● **WORK ORDER**: Take the listing below and reproduce it in full. Change nothing.

__________________________________________________

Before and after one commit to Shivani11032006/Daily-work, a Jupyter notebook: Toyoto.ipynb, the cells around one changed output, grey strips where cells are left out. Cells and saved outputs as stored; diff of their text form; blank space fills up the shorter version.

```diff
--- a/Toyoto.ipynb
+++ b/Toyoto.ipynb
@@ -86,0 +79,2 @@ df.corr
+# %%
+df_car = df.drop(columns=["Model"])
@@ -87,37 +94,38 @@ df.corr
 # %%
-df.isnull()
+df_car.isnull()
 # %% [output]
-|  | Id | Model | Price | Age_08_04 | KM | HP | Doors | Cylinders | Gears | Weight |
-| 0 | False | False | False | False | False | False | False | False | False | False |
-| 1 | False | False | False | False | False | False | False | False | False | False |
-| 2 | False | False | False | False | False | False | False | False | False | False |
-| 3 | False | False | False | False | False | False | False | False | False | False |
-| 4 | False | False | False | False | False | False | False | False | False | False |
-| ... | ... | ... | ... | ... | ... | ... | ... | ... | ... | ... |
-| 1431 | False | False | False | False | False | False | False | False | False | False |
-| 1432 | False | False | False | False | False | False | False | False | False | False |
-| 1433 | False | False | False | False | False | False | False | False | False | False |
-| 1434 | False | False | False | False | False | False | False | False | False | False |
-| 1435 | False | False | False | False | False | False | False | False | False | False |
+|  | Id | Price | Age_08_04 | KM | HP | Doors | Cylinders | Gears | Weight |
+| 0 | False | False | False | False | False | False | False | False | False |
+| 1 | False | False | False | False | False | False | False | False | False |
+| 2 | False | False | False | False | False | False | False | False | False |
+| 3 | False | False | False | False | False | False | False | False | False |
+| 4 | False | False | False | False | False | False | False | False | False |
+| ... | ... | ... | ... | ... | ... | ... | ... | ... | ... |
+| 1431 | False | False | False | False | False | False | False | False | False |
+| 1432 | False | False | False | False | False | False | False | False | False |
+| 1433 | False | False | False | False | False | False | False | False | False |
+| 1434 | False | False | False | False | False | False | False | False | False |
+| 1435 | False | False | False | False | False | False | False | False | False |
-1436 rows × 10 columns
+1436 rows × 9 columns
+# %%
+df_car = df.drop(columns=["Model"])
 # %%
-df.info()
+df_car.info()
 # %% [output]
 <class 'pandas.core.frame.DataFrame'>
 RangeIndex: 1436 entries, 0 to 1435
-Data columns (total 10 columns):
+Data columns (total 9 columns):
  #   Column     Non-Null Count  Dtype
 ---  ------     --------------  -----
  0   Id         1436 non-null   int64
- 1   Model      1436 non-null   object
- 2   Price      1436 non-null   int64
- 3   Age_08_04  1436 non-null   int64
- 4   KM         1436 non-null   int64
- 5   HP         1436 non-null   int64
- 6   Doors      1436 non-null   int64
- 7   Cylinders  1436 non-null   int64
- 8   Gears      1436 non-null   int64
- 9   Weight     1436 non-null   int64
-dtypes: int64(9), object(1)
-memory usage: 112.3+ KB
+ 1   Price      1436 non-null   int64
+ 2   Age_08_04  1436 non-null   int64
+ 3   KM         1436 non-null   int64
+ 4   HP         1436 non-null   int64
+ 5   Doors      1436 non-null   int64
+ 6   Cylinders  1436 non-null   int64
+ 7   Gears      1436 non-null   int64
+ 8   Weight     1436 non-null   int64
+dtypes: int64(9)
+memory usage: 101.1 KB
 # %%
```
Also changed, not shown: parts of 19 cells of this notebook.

__________________________________________________

● **RESPONSE AREA**:
Before and after one commit to Shivani11032006/Daily-work, a Jupyter notebook: Toyoto.ipynb, the cells around one changed output, grey strips where cells are left out. Cells and saved outputs as stored; diff of their text form; blank space fills up the shorter version.

```diff
--- a/Toyoto.ipynb
+++ b/Toyoto.ipynb
@@ -86,0 +79,2 @@ df.corr
+# %%
+df_car = df.drop(columns=["Model"])
@@ -87,37 +94,38 @@ df.corr
 # %%
-df.isnull()
+df_car.isnull()
 # %% [output]
-|  | Id | Model | Price | Age_08_04 | KM | HP | Doors | Cylinders | Gears | Weight |
-| 0 | False | False | False | False | False | False | False | False | False | False |
-| 1 | False | False | False | False | False | False | False | False | False | False |
-| 2 | False | False | False | False | False | False | False | False | False | False |
-| 3 | False | False | False | False | False | False | False | False | False | False |
-| 4 | False | False | False | False | False | False | False | False | False | False |
-| ... | ... | ... | ... | ... | ... | ... | ... | ... | ... | ... |
-| 1431 | False | False | False | False | False | False | False | False | False | False |
-| 1432 | False | False | False | False | False | False | False | False | False | False |
-| 1433 | False | False | False | False | False | False | False | False | False | False |
-| 1434 | False | False | False | False | False | False | False | False | False | False |
-| 1435 | False | False | False | False | False | False | False | False | False | False |
+|  | Id | Price | Age_08_04 | KM | HP | Doors | Cylinders | Gears | Weight |
+| 0 | False | False | False | False | False | False | False | False | False |
+| 1 | False | False | False | False | False | False | False | False | False |
+| 2 | False | False | False | False | False | False | False | False | False |
+| 3 | False | False | False | False | False | False | False | False | False |
+| 4 | False | False | False | False | False | False | False | False | False |
+| ... | ... | ... | ... | ... | ... | ... | ... | ... | ... |
+| 1431 | False | False | False | False | False | False | False | False | False |
+| 1432 | False | False | False | False | False | False | False | False | False |
+| 1433 | False | False | False | False | False | False | False | False | False |
+| 1434 | False | False | False | False | False | False | False | False | False |
+| 1435 | False | False | False | False | False | False | False | False | False |
-1436 rows × 10 columns
+1436 rows × 9 columns
+# %%
+df_car = df.drop(columns=["Model"])
 # %%
-df.info()
+df_car.info()
 # %% [output]
 <class 'pandas.core.frame.DataFrame'>
 RangeIndex: 1436 entries, 0 to 1435
-Data columns (total 10 columns):
+Data columns (total 9 columns):
  #   Column     Non-Null Count  Dtype
 ---  ------     --------------  -----
  0   Id         1436 non-null   int64
- 1   Model      1436 non-null   object
- 2   Price      1436 non-null   int64
- 3   Age_08_04  1436 non-null   int64
- 4   KM         1436 non-null   int64
- 5   HP         1436 non-null   int64
- 6   Doors      1436 non-null   int64
- 7   Cylinders  1436 non-null   int64
- 8   Gears      1436 non-null   int64
- 9   Weight     1436 non-null   int64
-dtypes: int64(9), object(1)
-memory usage: 112.3+ KB
+ 1   Price      1436 non-null   int64
+ 2   Age_08_04  1436 non-null   int64
+ 3   KM         1436 non-null   int64
+ 4   HP         1436 non-null   int64
+ 5   Doors      1436 non-null   int64
+ 6   Cylinders  1436 non-null   int64
+ 7   Gears      1436 non-null   int64
+ 8   Weight     1436 non-null   int64
+dtypes: int64(9)
+memory usage: 101.1 KB
 # %%
```
Also changed, not shown: parts of 19 cells of this notebook.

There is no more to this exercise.